Elisa’s dad Dan gave up his career to become her full-time carer after she was born with cerebral palsy. Here he talks about the impact this has had on his life…
When dad Dan realised his daughter Elisa, who has cerebral palsy and complex health needs, would need to wear nappies for her entire life he began to comprehend the lifelong impact of her condition and nearly had a breakdown. Shortly afterwards, he quit his job and started caring full time for Elisa. It was, he says, the only way he could provide the care Elisa needed and keep his family together.
Caring for a seriously ill child who needs your attention 24/7 means it can be impossible to get the physical, emotional and mental rest and recharge that you need. This is why families like Dan’s rely on short respite breaks – like the ones his family receive from Julia’s House Children’s Hospice – when trained nursing and care professionals take on the care of the child, so the parents get a chance to breathe out.
Knowing someone is there for you, your child, all of you, just makes the most unbelievable difference to the mental and physical wellbeing of the whole family.Elisa's dad, Dan
Dan explains what life was like after Elisa’s diagnosis:
“When you have a disabled child an awful lot of doors close – society judges you. You constantly have to explain what’s wrong with your child and people usually just give you a wide berth.
“And that’s if you even manage to get out in the first place. There are so many logistics involved in leaving the house with Elisa: will there be changing facilities? Can we park close enough? What is the going like – sand, gravel? It is like planning a military operation. It is all too easy to just give up and not go anywhere because the thought of trying to organise everything becomes overwhelming – it’s a big part of that feeling of isolation.

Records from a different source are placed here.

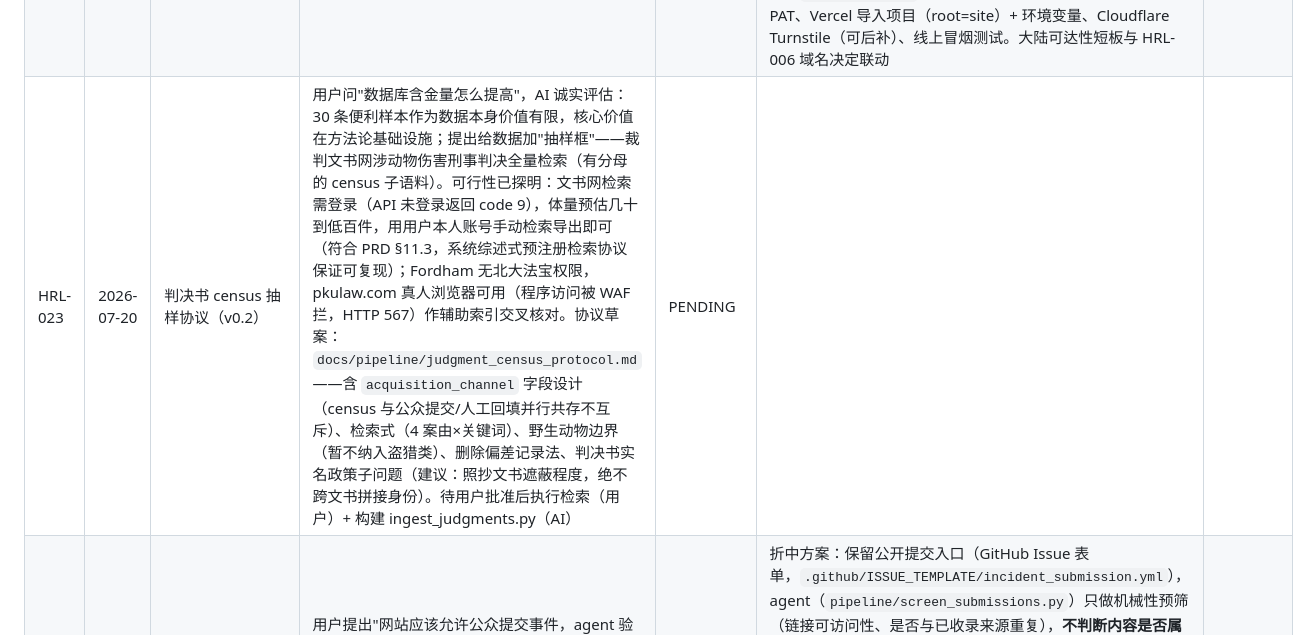
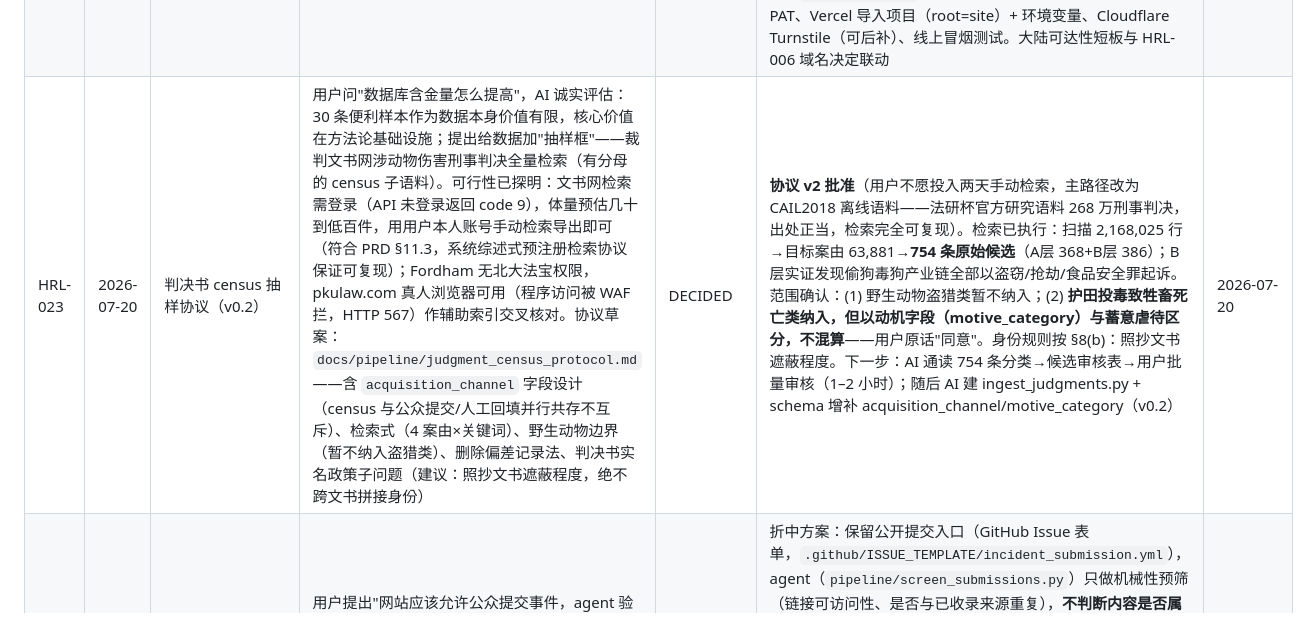
Before and after one commit to nanyi-deng/animal-harm-incident-database, a Markdown page: docs/human_review_log.md, the part around the change. Drawn GitHub-style.

Commit message:
HRL-023 DECIDED: census protocol v2 approved, scope confirmed
Wildlife-poaching charges stay excluded; crop-protection poisoning
cases are included but distinguished via a motive_category field
rather than mixed into deliberate cruelty (user's call, verbatim
approval). Screening of the 754 raw candidates starts now.

Co-Authored-By: Claude Fable 5 <noreply@anthropic.com>

```diff
--- a/docs/human_review_log.md
+++ b/docs/human_review_log.md
@@ -24,6 +24,6 @@
 | HRL-019 | 2026-07-27 | 申诉/更正联系方式 | `site/src/pages/appeals.astro` 目前联系邮箱留空（`APPEALS_EMAIL = null`），页面显示"联系方式尚未最终确认"。是否用个人邮箱（wzdny41@gmail.com）过渡，还是等域名/项目专用邮箱（HRL-006）确定后再定；同样影响 CITATION.cff 和 IRB 材料是否要统一联系方式 | PENDING | | |
 | HRL-018 | 2026-07-27 | Gold-standard 审计第一轮 | 用户完整审核全部 31 条事件（超出原计划的 10 条抽样），使用 `pipeline/gold_standard_audit_tool.html`；结果见 `audit-result/ahid_gold_audit_results.csv` | DECIDED | **零内容错误**：31 条中无一条日期/地点/动物类型/伤害方式/官方回应字段被标记有误，0 条"重大问题"。3 条"轻微问题"，全部是来源可访问性备注而非内容准确性问题；其中 1 条（#27/seed28 的羊城晚报来源）是真发现——用户核实该网站实际可访问，AI 复查确认是 Stage 1 请求头过简触发阿里云 WAF 反爬（非真正的反爬 JS 挑战），补上 Referer/Accept-Language 标准请求头后正常抓取到真实正文；另 2 条（都市时报 405、凤凰网死链）复核确认原判定"不可用"正确。已修复 archive_sources.py 默认请求头，新增 `--retry-failed` 参数系统性重试全库失败来源（4 条中救回 1 条），并将修复级联至 Stage 2-4：#27 独立来源簇数 1→2、date_status 从 claimed_only 恢复为 metadata_supported、评分 41(A1)→57(A2)，现已达发布门槛。工具本身 UX 反馈（隐藏无正文来源）记录为未来版本待办，不阻塞 | 2026-07-27 |
 | HRL-022 | 2026-07-27 | 提交线索真 UI（前端+后端） | 用户指出 GitHub Issue 表单对非技术用户门槛过高（没有 GitHub 账号的普通网民无法使用），要求真正的网页表单 UI + 自动同步 GitHub 工单；与自动收录无关（HRL-021 边界不变）。PRD：`docs/prd/submission_ui_prd_draft.md` | DECIDED | 用户批准方案 A（静态表单页 + Vercel serverless 函数 + GitHub Issues 即存储，不引入 Supabase，$0/月）。**AI 构建部分已完成**：`site/src/pages/submit.astro`（表单页，含未成年人确认项与"内容将公开"提示）、`site/api/submit.js`（校验 + 蜜罐 + 内存级限频 + Turnstile 可选验证 + GitHub API 建 issue，最小权限 PAT 设计）、导航链接改指 `/submit/`、`site/DEPLOY.md` 用户操作指南。测试：6 条校验路径单元测试全通过；两渠道 issue 正文解析一致性验证通过（过程中抓到并修复一个真 bug：函数原页脚会被预筛解析器粘进最后一个字段的值里，改为独立 `###` 小节后逐字段精确匹配）。**待用户操作**（`site/DEPLOY.md`，约 20-30 分钟）：GitHub fine-grained PAT、Vercel 导入项目（root=site）+ 环境变量、Cloudflare Turnstile（可后补）、线上冒烟测试。大陆可达性短板与 HRL-006 域名决定联动 | 2026-07-27 |
-| HRL-023 | 2026-07-20 | 判决书 census 抽样协议（v0.2） | 用户问"数据库含金量怎么提高"，AI 诚实评估：30 条便利样本作为数据本身价值有限，核心价值在方法论基础设施；提出给数据加"抽样框"——裁判文书网涉动物伤害刑事判决全量检索（有分母的 census 子语料）。可行性已探明：文书网检索需登录（API 未登录返回 code 9），体量预估几十到低百件，用用户本人账号手动检索导出即可（符合 PRD §11.3，系统综述式预注册检索协议保证可复现）；Fordham 无北大法宝权限，pkulaw.com 真人浏览器可用（程序访问被 WAF 拦，HTTP 567）作辅助索引交叉核对。协议草案：`docs/pipeline/judgment_census_protocol.md`——含 `acquisition_channel` 字段设计（census 与公众提交/人工回填并行共存不互斥）、检索式（4 案由×关键词）、野生动物边界（暂不纳入盗猎类）、删除偏差记录法、判决书实名政策子问题（建议：照抄文书遮蔽程度，绝不跨文书拼接身份）。待用户批准后执行检索（用户）+ 构建 ingest_judgments.py（AI） | PENDING | | |
+| HRL-023 | 2026-07-20 | 判决书 census 抽样协议（v0.2） | 用户问"数据库含金量怎么提高"，AI 诚实评估：30 条便利样本作为数据本身价值有限，核心价值在方法论基础设施；提出给数据加"抽样框"——裁判文书网涉动物伤害刑事判决全量检索（有分母的 census 子语料）。可行性已探明：文书网检索需登录（API 未登录返回 code 9），体量预估几十到低百件，用用户本人账号手动检索导出即可（符合 PRD §11.3，系统综述式预注册检索协议保证可复现）；Fordham 无北大法宝权限，pkulaw.com 真人浏览器可用（程序访问被 WAF 拦，HTTP 567）作辅助索引交叉核对。协议草案：`docs/pipeline/judgment_census_protocol.md`——含 `acquisition_channel` 字段设计（census 与公众提交/人工回填并行共存不互斥）、检索式（4 案由×关键词）、野生动物边界（暂不纳入盗猎类）、删除偏差记录法、判决书实名政策子问题（建议：照抄文书遮蔽程度，绝不跨文书拼接身份） | DECIDED | **协议 v2 批准**（用户不愿投入两天手动检索，主路径改为 CAIL2018 离线语料——法研杯官方研究语料 268 万刑事判决，出处正当，检索完全可复现）。检索已执行：扫描 2,168,025 行→目标案由 63,881→**754 条原始候选**（A层 368+B层 386）；B层实证发现偷狗毒狗产业链全部以盗窃/抢劫/食品安全罪起诉。范围确认：(1) 野生动物盗猎类暂不纳入；(2) **护田投毒致牲畜死亡类纳入，但以动机字段（motive_category）与蓄意虐待区分，不混算**——用户原话"同意"。身份规则按 §8(b)：照抄文书遮蔽程度。下一步：AI 通读 754 条分类→候选审核表→用户批量审核（1–2 小时）；随后 AI 建 ingest_judgments.py + schema 增补 acquisition_channel/motive_category（v0.2） | 2026-07-20 |
 | HRL-021 | 2026-07-27 | 公开提交事件线索入口 | 用户提出"网站应该允许公众提交事件，agent 验证证据充分就自动通过"；数据量偏小（30条）需要扩量渠道，但自动过审与 PRD §27.5"规则引擎而非语言模型决定发布"原则、以及"防止被用于构陷/诽谤真实的人或机构"直接冲突 | DECIDED | 折中方案：保留公开提交入口（GitHub Issue 表单，`.github/ISSUE_TEMPLATE/incident_submission.yml`），agent（`pipeline/screen_submissions.py`）只做机械性预筛（链接可访问性、是否与已收录来源重复），**不判断内容是否属实、不做收录决定**——收录判断保持人工，跟现有 31 条事件走同一套审核流程（HRL-007/016/017）。参考了 AIID 自己的做法：其官方 Terms of Use 显示 submissions 是单独一个 collection，跟正式收录数据分开存放，不自动进入正式库。用户提到"有项目协作者"，记录在 `docs/submission_process.md`，具体分工留待后续确定，不影响本机制设计 | 2026-07-27 |
 | HRL-020 | 2026-07-27 | responses_public 补全与 v0.1 数据包构建 | 用户明确"IRB 待外部模板，同时可做其他工作"，AI 在此授权下并行推进：(1) `responses_public` 此前完全为空（无环节写入过），新增 `pipeline/populate_responses.py` 从 claims 分解出结构化回应记录；(2) 组装 `release/ahid-cn-dataset-v0.1/` 本地暂存构建（4 张公开表 CSV + 6 份 documentation + LICENSE_DATA.txt 占位 + CITATION.cff 占位 + checksums.sha256），供发布前审阅，非正式发布 | DECIDED | responses_public 首次运行 51 行，人工抽查发现关键词匹配不理解否定语义（"未见实际立案"被误判为已立案），改用上游过滤（仅处理 support_status='supported' 的 claim）修复，重跑得 36 行；再次抽查发现 1 条谣言案例的 rescue_outcome claim（内容是"无实际伤害"）被误归为"救助"类型，手动排除（该事件真实回应已由其他 3 条 claim 完整记录），最终 35 行（面向公众数据集导出时排除内部测试用例关联的 1 行，得 34 行）。数据包构建过程中顺带发现并修复 `methodology.md` §6 的一处已有笔误（"七个维度"实际列出 8 项，与总分 100 吻合，已改为"八个维度"）。数据包本身不构成发布——许可证（HRL-005）、隐私 QA 签核（HRL-008）、Zenodo 账号（HRL-009）均仍待定，`LICENSE_DATA.txt`/`CITATION.cff` 均为占位文件 | 2026-07-27 |
```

“I suppose I became trapped in a cycle of exhaustion and anxiety. Sleep is virtually impossible. You try not to think about it but you go to bed every night not knowing if your child will wake up in the morning.
“I would go to work worrying about Elisa, having only managed two or three hours sleep and got to the point where I just could not carry on. It became impossible to balance work with my relationship, Elisa’s care and my mental wellbeing.”
For Dan’s family, the respite they receive from Julia’s House Children’s Hospice is a real lifeline:
“When you give up work to care for your child you lose your status, the support and friendship of colleagues and your income. You become so isolated it’s like falling out of society – and once you are out it is really difficult to find your way back in. Julia’s House is the entrance into a new world full of friendship.
“Even though there’s no peace of mind, no break from the sickening worry of having a seriously ill child. With Julia’s House we always have that respite to look forward to, the hope of a bit of time to recover.
When Elisa’s nurse and carers come to our home it is our only chance to have a meal together as family, really simple everyday stuff like that – but it’s these little things that make the difference.Dan
“Knowing someone is there for you, your child, all of you, just makes the most unbelievable difference to the mental and physical wellbeing of the whole family.”
Dan and Elisa’s story has been shared to mark the launch of Give Me a Break, a new report from Together for Short Lives and Julia’s House Children’s Hospice detailing the positive impact of short breaks on parents’ physical and mental health, their demand for NHS care and family relationships.